Prior to In Rainbows, Radiohead had variously sounded like a great live band and hermetic musos prodding around on powerbooks in the hope that the next noise might yield a new direction. In Rainbows offered a seamless blend of both. Weird Fishes/Arpeggi refracted Aphex Twin’s occasional journeys into Cornish digi-folk through a gauzy analogue fever dream; 15 Step was a hobnail-booted military drill which owed just as much to forgotten avant-gardists Disco Inferno as Yorke’s beloved Four Tet. Even after its game-changing name-your-price download release, it entered the US and UK charts and Number 1. Big and clever were no longer mutually exclusive.

2. Radiohead OK Computer

OK Computer

The word-of-mouth response to The Bends meant that Radiohead knew their third album would make an impact – the backdated goodwill even prompted Radio 1 to playlist obtuse lead single Paranoid Android. Hindsight and familiarity have conspired to make OK Computer seem like an album of standards. However, the spooked stoned alienation of Subterranean Homesick Alien and The Tourist felt unprecedented at the time – staging posts in a journey towards an uncertain, depersonalised future. Elsewhere, their ability to pluck peerlessly moving melodies out of the ether seemed to peak with Let Down, No Surprises and Lucky.

1. Radiohead Kid A

Kid A

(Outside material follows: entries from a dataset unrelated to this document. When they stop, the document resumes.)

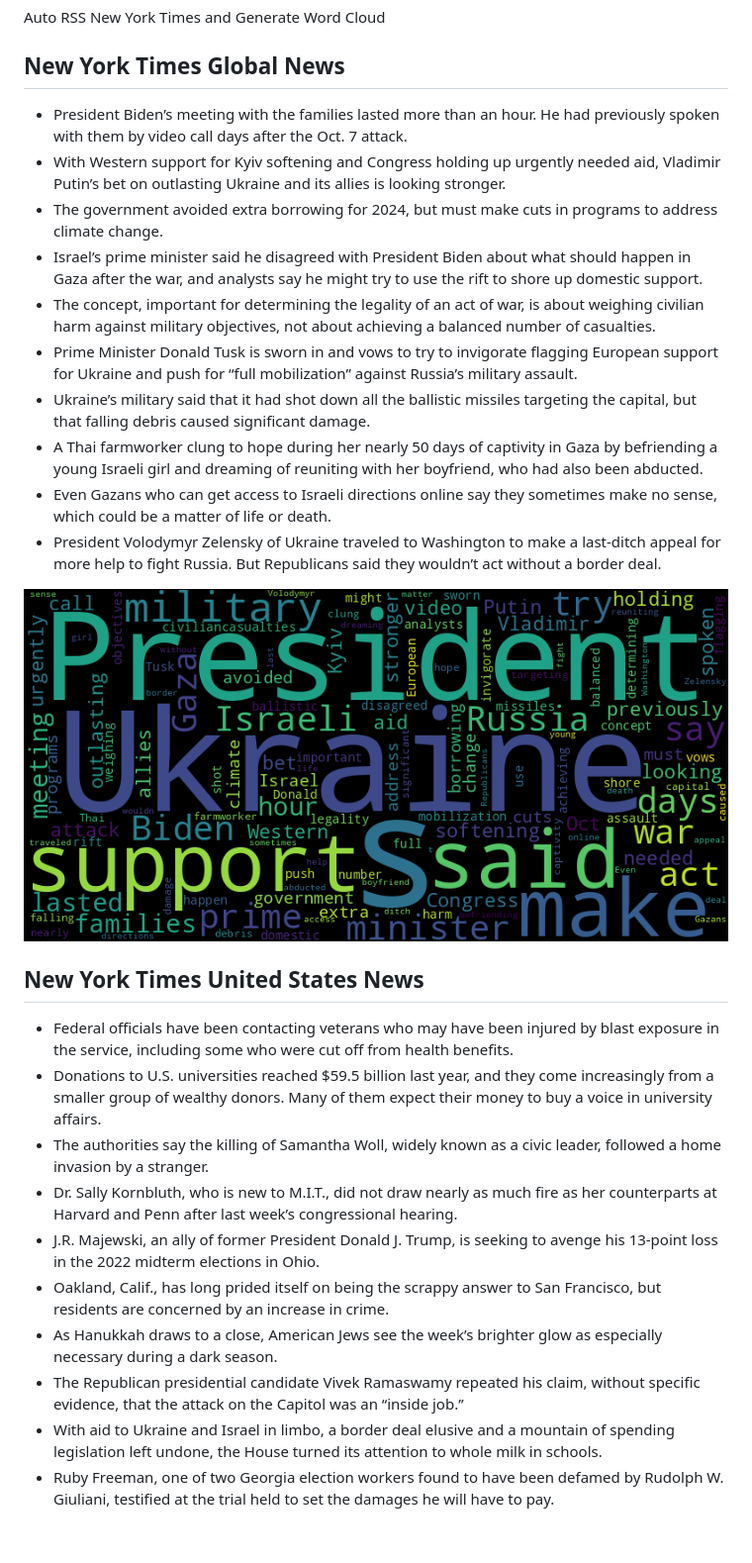
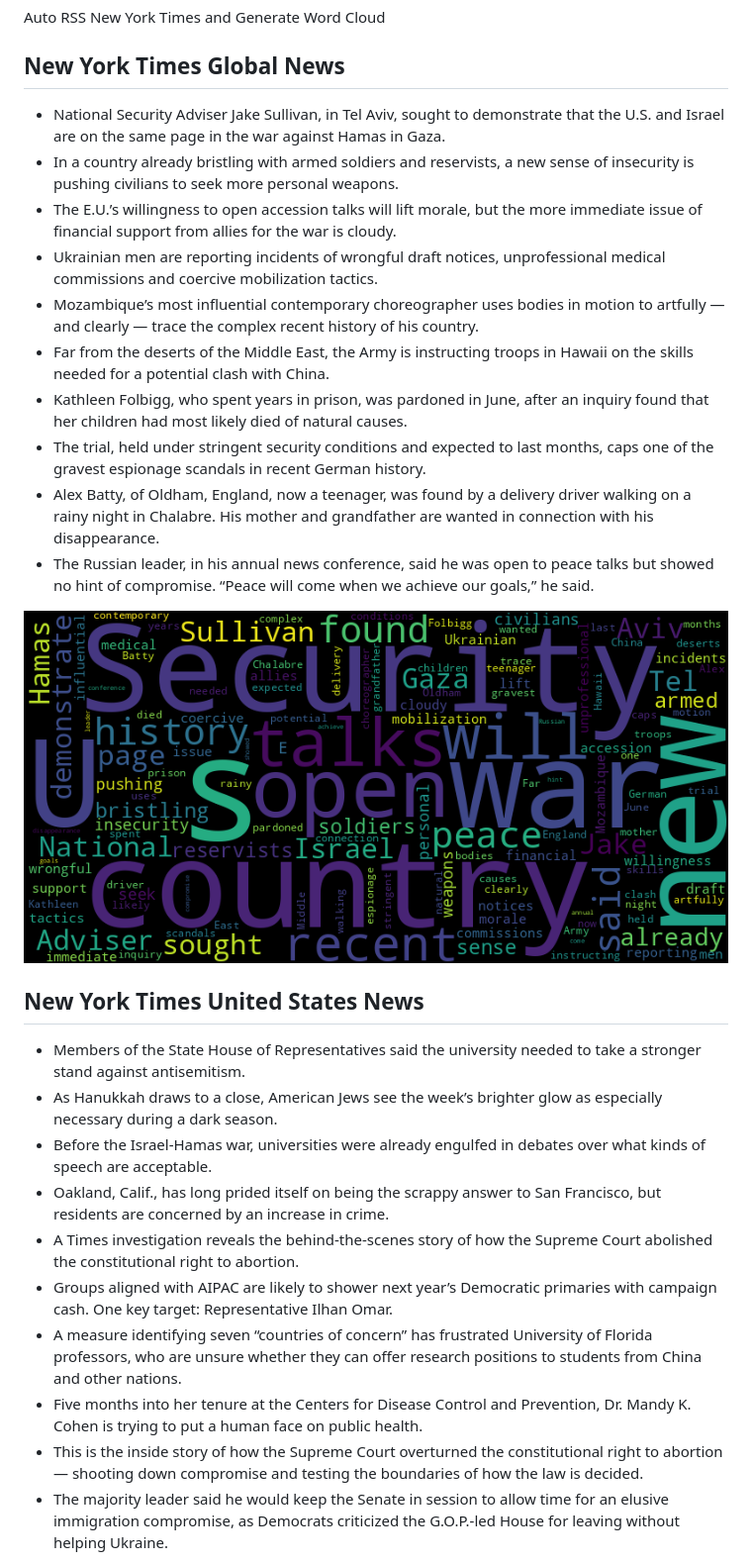
Before and after one commit to Ian729/NewsArchive, a Markdown page: README.md, the part around one of its changes. Shown at 99% size. Rendered like a GitHub page; pictures changed too: global.png; blank space fills up the shorter version.

Commit message:
chore(bot): 😱 auto commit

```diff
--- a/README.md
+++ b/README.md
@@ -2,29 +2,29 @@
 Auto RSS New York Times and Generate Word Cloud
 
 ## New York Times Global News
-* President Biden’s meeting with the families lasted more than an hour. He had previously spoken with them by video call days after the Oct. 7 attack.
-* With Western support for Kyiv softening and Congress holding up urgently needed aid, Vladimir Putin’s bet on outlasting Ukraine and its allies is looking stronger.
-* The government avoided extra borrowing for 2024, but must make cuts in programs to address climate change.
-* Israel’s prime minister said he disagreed with President Biden about what should happen in Gaza after the war, and analysts say he might try to use the rift to shore up domestic support.
-* The concept, important for determining the legality of an act of war, is about weighing civilian harm against military objectives, not about achieving a balanced number of casualties.
-* Prime Minister Donald Tusk is sworn in and vows to try to invigorate flagging European support for Ukraine and push for “full mobilization” against Russia’s military assault.
-* Ukraine’s military said that it had shot down all the ballistic missiles targeting the capital, but that falling debris caused significant damage.
-* A Thai farmworker clung to hope during her nearly 50 days of captivity in Gaza by befriending a young Israeli girl and dreaming of reuniting with her boyfriend, who had also been abducted.
-* Even Gazans who can get access to Israeli directions online say they sometimes make no sense, which could be a matter of life or death.
-* President Volodymyr Zelensky of Ukraine traveled to Washington to make a last-ditch appeal for more help to fight Russia. But Republicans said they wouldn’t act without a border deal.
+* National Security Adviser Jake Sullivan, in Tel Aviv, sought to demonstrate that the U.S. and Israel are on the same page in the war against Hamas in Gaza.
+* In a country already bristling with armed soldiers and reservists, a new sense of insecurity is pushing civilians to seek more personal weapons.
+* The E.U.’s willingness to open accession talks will lift morale, but the more immediate issue of financial support from allies for the war is cloudy.
+* Ukrainian men are reporting incidents of wrongful draft notices, unprofessional medical commissions and coercive mobilization tactics.
+* Mozambique’s most influential contemporary choreographer uses bodies in motion to artfully — and clearly — trace the complex recent history of his country.
+* Far from the deserts of the Middle East, the Army is instructing troops in Hawaii on the skills needed for a potential clash with China.
+* Kathleen Folbigg, who spent years in prison, was pardoned in June, after an inquiry found that her children had most likely died of natural causes.
+* The trial, held under stringent security conditions and expected to last months, caps one of the gravest espionage scandals in recent German history.
+* Alex Batty, of Oldham, England, now a teenager, was found by a delivery driver walking on a rainy night in Chalabre. His mother and grandfather are wanted in connection with his disappearance.
+* The Russian leader, in his annual news conference, said he was open to peace talks but showed no hint of compromise. “Peace will come when we achieve our goals,” he said.
 
 ![Global](./global.png)
 ## New York Times United States News
-* Federal officials have been contacting veterans who may have been injured by blast exposure in the service, including some who were cut off from health benefits.
-* Donations to U.S. universities reached $59.5 billion last year, and they come increasingly from a smaller group of wealthy donors. Many of them expect their money to buy a voice in university affairs.
-* The authorities say the killing of Samantha Woll, widely known as a civic leader, followed a home invasion by a stranger.
-* Dr. Sally Kornbluth, who is new to M.I.T., did not draw nearly as much fire as her counterparts at Harvard and Penn after last week’s congressional hearing.
-* J.R. Majewski, an ally of former President Donald J. Trump, is seeking to avenge his 13-point loss in the 2022 midterm elections in Ohio.
+* Members of the State House of Representatives said the university needed to take a stronger stand against antisemitism.
+* As Hanukkah draws to a close, American Jews see the week’s brighter glow as especially necessary during a dark season.
+* Before the Israel-Hamas war, universities were already engulfed in debates over what kinds of speech are acceptable.
 * Oakland, Calif., has long prided itself on being the scrappy answer to San Francisco, but residents are concerned by an increase in crime.
-* As Hanukkah draws to a close, American Jews see the week’s brighter glow as especially necessary during a dark season.
-* The Republican presidential candidate Vivek Ramaswamy repeated his claim, without specific evidence, that the attack on the Capitol was an “inside job.”
-* With aid to Ukraine and Israel in limbo, a border deal elusive and a mountain of spending legislation left undone, the House turned its attention to whole milk in schools.
-* Ruby Freeman, one of two Georgia election workers found to have been defamed by Rudolph W. Giuliani, testified at the trial held to set the damages he will have to pay.
+* A Times investigation reveals the behind-the-scenes story of how the Supreme Court abolished the constitutional right to abortion.
+* Groups aligned with AIPAC are likely to shower next year’s Democratic primaries with campaign cash. One key target: Representative Ilhan Omar.
+* A measure identifying seven “countries of concern”  has frustrated University of Florida professors, who are unsure whether they can offer research positions to students from China and other nations.
+* Five months into her tenure at the Centers for Disease Control and Prevention, Dr. Mandy K. Cohen is trying to put a human face on public health.
+* This is the inside story of how the Supreme Court overturned the constitutional right to abortion — shooting down compromise and testing the boundaries of how the law is decided.
+* The majority leader said he would keep the Senate in session to allow time for an elusive immigration compromise, as Democrats criticized the G.O.P.-led House for leaving without helping Ukraine.
 
 ![US](./usnews.png)
 ## New York Times Asia News
```
Also changed, not shown: other parts of README.md (+4 -4 lines), asian.png, usnews.png, 1 other file.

Effectively redrew the parameters of the rock album for the new century. The padded cell ambience of Everything In Its Right Place and Morning Bell seemed custom-built for these obsessive-compulsive times – as did the fin de siècle night terrors of The National Anthem and Idioteque. And throughout it all – most notably on How To Disappear Completely and Optimistic – Radiohead still found time to remind us that their electrifying live synergy was still intact. Anyone seeking to establish the last time a mainstream rock group released such an experimental record and maintained their commercial stock would have to go all the way back to 1968 and The White Album. Therein lay the scale of Kid A’s achievement.

Increasing revulsion that they might be a part of rock music’s mooted obsolescence has created a tension in Radiohead’s music that is never likely to be resolved, and by evolving with every new album, they’ve become peerlessly adept at giving us the record that we didn’t know we wanted. To call Radiohead a band these days only goes some way to describing how they run their affairs. At times, they seem more like a loose aggregation of likeminded music workers dispensing sonic bulletins. The last two albums appeared with almost no advance notice, whilst you’d be forgiven for missing some of the inspired recordings that have surfaced between albums: in particular 2011’s digital two-hander The Daily Mail/Staircase and 2009’s Harry Patch (In Memory Of).

“We’re such a bunch of stupidly self-critical pathological over-achievers.”

Thom Yorke, MOJO, 2006

Like The Beatles and David Bowie, their influence seems to be all around us. To any young guitar band worth their salt, The Bends and OK Computer remain part of the core curriculum; to latter-day sonic expeditionaries such as Animal Collective and Jon Hopkins, Kid A and Amnesiac are proof that esoteric, challenging music can cross over to a discerning global fanbase. Over two decades, Radiohead have given us the best of both worlds.